# [Exercise directions]
An exact copy of all the data, minus the images, is required.

Web interface edit records
········
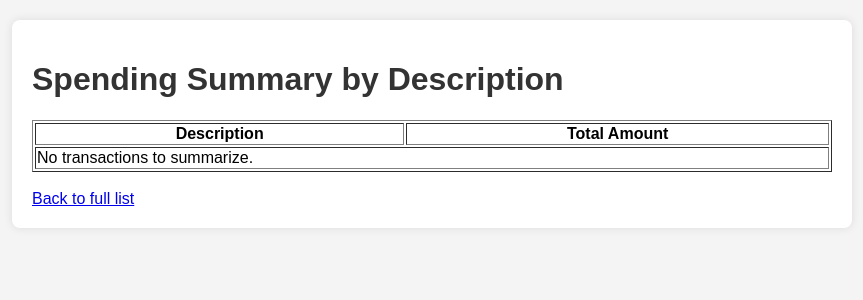
After one commit to SokinMirror/django-financial-tracker, a Django app: page /summary/ in a window 1280 px wide. The commit adds this page. Shown: the top 300 px of the page, without its empty margins (208-1071 px from the left). Run offline with Django 5.2, Linux system fonts and the light colour scheme; data that the repository does not hold is empty.

Commit message:
Added Grouping view by description

```diff
--- a/transactions/templates/transactions/transaction_list.html
+++ b/transactions/templates/transactions/transaction_list.html
@@ -3,6 +3,7 @@
 {% block content %}
 
     <a href="{% url 'upload-csv' %}">Upload CSV File</a>
+    <a href="{% url 'transaction-summary' %}">View Summary</a>
     <hr>
 
     <h1>Add New Transaction</h1>
@@ -14,7 +15,7 @@
 
     <hr>
 
-    <h2>Total Balance: ${{ total_balance|floatformat:2 }}</h2>
+    <h2>Total Balance: €{{ total_balance|floatformat:2 }}</h2>
 
     <h1>Transaction List</h1>
 
--- /dev/null
+++ b/transactions/templates/transactions/transaction_summary.html
@@ -0,0 +1,31 @@
+{% extends 'transactions/base.html' %}
+
+{% block content %}
+    <h1>Spending Summary by Description</h1>
+
+    <table border="1" style="width:100%">
+        <thead>
+            <tr>
+                <th>Description</th> <th>Total Amount</th>
+            </tr>
+        </thead>
+        <tbody>
+            {% for item in summary %}
+                <tr>
+                    <td>
+                        {{ item.description }}
+                    </td>
+                    <td>
+                        €{{ item.total_amount|floatformat:2 }}
+                    </td>
+                </tr>
+            {% empty %}
+                <tr>
+                    <td colspan="2">No transactions to summarize.</td>
+                </tr>
+            {% endfor %}
+        </tbody>
+    </table>
+    <br>
+    <a href="{% url 'transaction-list' %}">Back to full list</a>
+{% endblock %}
--- a/transactions/urls.py
+++ b/transactions/urls.py
@@ -5,12 +5,16 @@ urlpatterns = [
     # When a user visits the app's root, use the transaction_list view
     path('', views.transaction_list, name='transaction-list'),
 
-    # NEW DELETE URL
+    # DELETE URL
     # <int:pk> captures the ID from the URL and passes it as an argument named 'pk'
     path('delete/<int:pk>/', views.transaction_delete, name='transaction-delete'),
 
-    # NEW EDIT URL
+    # EDIT URL
     path('edit/<int:pk>/', views.transaction_edit, name='transaction-edit'),
 
+    # CSV Upload URL
     path('upload/', views.upload_csv, name='upload-csv'),
+
+    # SUM URL
+    path('summary/', views.transaction_summary, name='transaction-summary'),
 ]
--- a/transactions/views.py
+++ b/transactions/views.py
@@ -161,3 +161,24 @@ def upload_csv(request):
         form = CSVUploadForm()
 
     return render(request, 'transactions/upload_csv.html', {'form': form})
+
+
+def transaction_summary(request):
+    # This is the core query!
+    summary = Transaction.objects \
+        .values('description') \
+        .annotate(total_amount=Sum('amount')) \
+        .order_by('total_amount') # Order from biggest expense to biggest income
+
+    # This gives you data like:
+    # [
+    #   {'category__name': 'Groceries', 'total_amount': -450.50},
+    #   {'category__name': 'Coffee', 'total_amount': -80.20},
+    #   {'category__name': None, 'total_amount': -50.00},
+    #   {'category__name': 'Salary', 'total_amount': 3000.00}
+    # ]
+
+    context = {
+        'summary': summary
+    }
+    return render(request, 'transactions/transaction_summary.html', context)
```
········
# [Answer section]
After one commit to SokinMirror/django-financial-tracker, a Django app: page /summary/ in a window 1280 px wide. The commit adds this page. Shown: the top 300 px of the page, without its empty margins (208-1071 px from the left). Run offline with Django 5.2, Linux system fonts and the light colour scheme; data that the repository does not hold is empty.

Commit message:
Added Grouping view by description

```diff
--- a/transactions/templates/transactions/transaction_list.html
+++ b/transactions/templates/transactions/transaction_list.html
@@ -3,6 +3,7 @@
 {% block content %}
 
     <a href="{% url 'upload-csv' %}">Upload CSV File</a>
+    <a href="{% url 'transaction-summary' %}">View Summary</a>
     <hr>
 
     <h1>Add New Transaction</h1>
@@ -14,7 +15,7 @@
 
     <hr>
 
-    <h2>Total Balance: ${{ total_balance|floatformat:2 }}</h2>
+    <h2>Total Balance: €{{ total_balance|floatformat:2 }}</h2>
 
     <h1>Transaction List</h1>
 
--- /dev/null
+++ b/transactions/templates/transactions/transaction_summary.html
@@ -0,0 +1,31 @@
+{% extends 'transactions/base.html' %}
+
+{% block content %}
+    <h1>Spending Summary by Description</h1>
+
+    <table border="1" style="width:100%">
+        <thead>
+            <tr>
+                <th>Description</th> <th>Total Amount</th>
+            </tr>
+        </thead>
+        <tbody>
+            {% for item in summary %}
+                <tr>
+                    <td>
+                        {{ item.description }}
+                    </td>
+                    <td>
+                        €{{ item.total_amount|floatformat:2 }}
+                    </td>
+                </tr>
+            {% empty %}
+                <tr>
+                    <td colspan="2">No transactions to summarize.</td>
+                </tr>
+            {% endfor %}
+        </tbody>
+    </table>
+    <br>
+    <a href="{% url 'transaction-list' %}">Back to full list</a>
+{% endblock %}
--- a/transactions/urls.py
+++ b/transactions/urls.py
@@ -5,12 +5,16 @@ urlpatterns = [
     # When a user visits the app's root, use the transaction_list view
     path('', views.transaction_list, name='transaction-list'),
 
-    # NEW DELETE URL
+    # DELETE URL
     # <int:pk> captures the ID from the URL and passes it as an argument named 'pk'
     path('delete/<int:pk>/', views.transaction_delete, name='transaction-delete'),
 
-    # NEW EDIT URL
+    # EDIT URL
     path('edit/<int:pk>/', views.transaction_edit, name='transaction-edit'),
 
+    # CSV Upload URL
     path('upload/', views.upload_csv, name='upload-csv'),
+
+    # SUM URL
+    path('summary/', views.transaction_summary, name='transaction-summary'),
 ]
--- a/transactions/views.py
+++ b/transactions/views.py
@@ -161,3 +161,24 @@ def upload_csv(request):
         form = CSVUploadForm()
 
     return render(request, 'transactions/upload_csv.html', {'form': form})
+
+
+def transaction_summary(request):
+    # This is the core query!
+    summary = Transaction.objects \
+        .values('description') \
+        .annotate(total_amount=Sum('amount')) \
+        .order_by('total_amount') # Order from biggest expense to biggest income
+
+    # This gives you data like:
+    # [
+    #   {'category__name': 'Groceries', 'total_amount': -450.50},
+    #   {'category__name': 'Coffee', 'total_amount': -80.20},
+    #   {'category__name': None, 'total_amount': -50.00},
+    #   {'category__name': 'Salary', 'total_amount': 3000.00}
+    # ]
+
+    context = {
+        'summary': summary
+    }
+    return render(request, 'transactions/transaction_summary.html', context)
```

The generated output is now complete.